Photoplay, arguably the top movie magazine of its era, helped promote the career of Carole Lombard (shown in her first cover appearance, from June 1934). Now, both researchers and casual fans have online access to the golden days of this publication, thanks to the Media History Digital Library, a favorite of this community for some time.
This month, the library has put up virtually the entire run of Photoplay between 1914 and 1940, including 24 new volumes. (There still are a few volumes missing, notably the second halves of 1933 and 1936.) The process took three years, but it was worth it. There's plenty to see, such as Lombard's first mention in the magazine (for "Marriage In Transit"), in June 1925. The 16-year-old actress must have been thrilled:
Note that Lombard's first name is spelled "Carole," as it was for both her time at Fox in '25 and most of her Mack Sennett tenure (an exception is below), and that two columns away is an ad featuring Marie Prevost, who slightly more than a decade would be cast in a supporting role in the Lombard vehicle "Hands Across The Table."
Lombard's image was in Photoplay for the first time in December 1927, as she was part of a two-page spread of Sennett beauties:
But check a close-up and see how her first name is spelled -- "Carolle":
(Note she's also lumped in with the two Gretas and Gwen Lee as being "Nordic but nice.")
Let's move ahead to 1940; check out this ad for "Vigil In The Night," from the March issue:
That October, the magazine ran an article on how Lombard and her second husband, Clark Gable, live at home. While the volumes are generally in good shape, some pages are missing.

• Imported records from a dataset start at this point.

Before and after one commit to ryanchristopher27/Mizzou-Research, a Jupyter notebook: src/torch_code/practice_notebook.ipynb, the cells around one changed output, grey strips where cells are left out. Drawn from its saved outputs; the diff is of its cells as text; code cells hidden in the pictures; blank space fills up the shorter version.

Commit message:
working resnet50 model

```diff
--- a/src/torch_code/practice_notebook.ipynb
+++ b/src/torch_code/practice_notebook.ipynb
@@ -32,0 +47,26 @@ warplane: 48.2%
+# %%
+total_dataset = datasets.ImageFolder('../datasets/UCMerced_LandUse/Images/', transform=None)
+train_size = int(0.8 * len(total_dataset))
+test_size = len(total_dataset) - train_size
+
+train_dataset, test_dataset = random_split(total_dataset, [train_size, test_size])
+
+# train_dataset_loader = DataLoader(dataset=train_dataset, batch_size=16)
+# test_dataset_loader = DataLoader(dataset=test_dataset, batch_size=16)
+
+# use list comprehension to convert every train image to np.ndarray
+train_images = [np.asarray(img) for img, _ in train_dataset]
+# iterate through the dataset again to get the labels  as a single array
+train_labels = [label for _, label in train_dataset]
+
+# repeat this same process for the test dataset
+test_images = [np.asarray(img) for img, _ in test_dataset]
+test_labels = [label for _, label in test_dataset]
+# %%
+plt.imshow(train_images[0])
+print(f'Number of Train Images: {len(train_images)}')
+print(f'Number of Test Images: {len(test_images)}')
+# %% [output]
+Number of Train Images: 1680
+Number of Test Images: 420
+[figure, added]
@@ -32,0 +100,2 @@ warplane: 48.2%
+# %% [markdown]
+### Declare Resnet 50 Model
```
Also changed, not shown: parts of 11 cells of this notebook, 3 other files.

One was the facing page to the article, which I thankfully had elsewhere in my online collection, albeit at a far smaller size:
Fortunately, the rest of the article is available at a relatively large scale, and here it is in its entirety:
No, I'm not sure why a photo of Loretta Young's marriage to Tom Lewis was in the midst of a Gable-Lombard article, unless it was some editor's idea of an in-joke.
As you can tell, there's a lot to like about having more than a quarter-century of Photoplay online. It boasted about its premier reputation...
...and if you'd like to peruse "the aristocrat of motion picture magazines," visit http://mediahistoryproject.org/fanmagazines. Carole, shown here on the January 1940 cover, cordially invites you: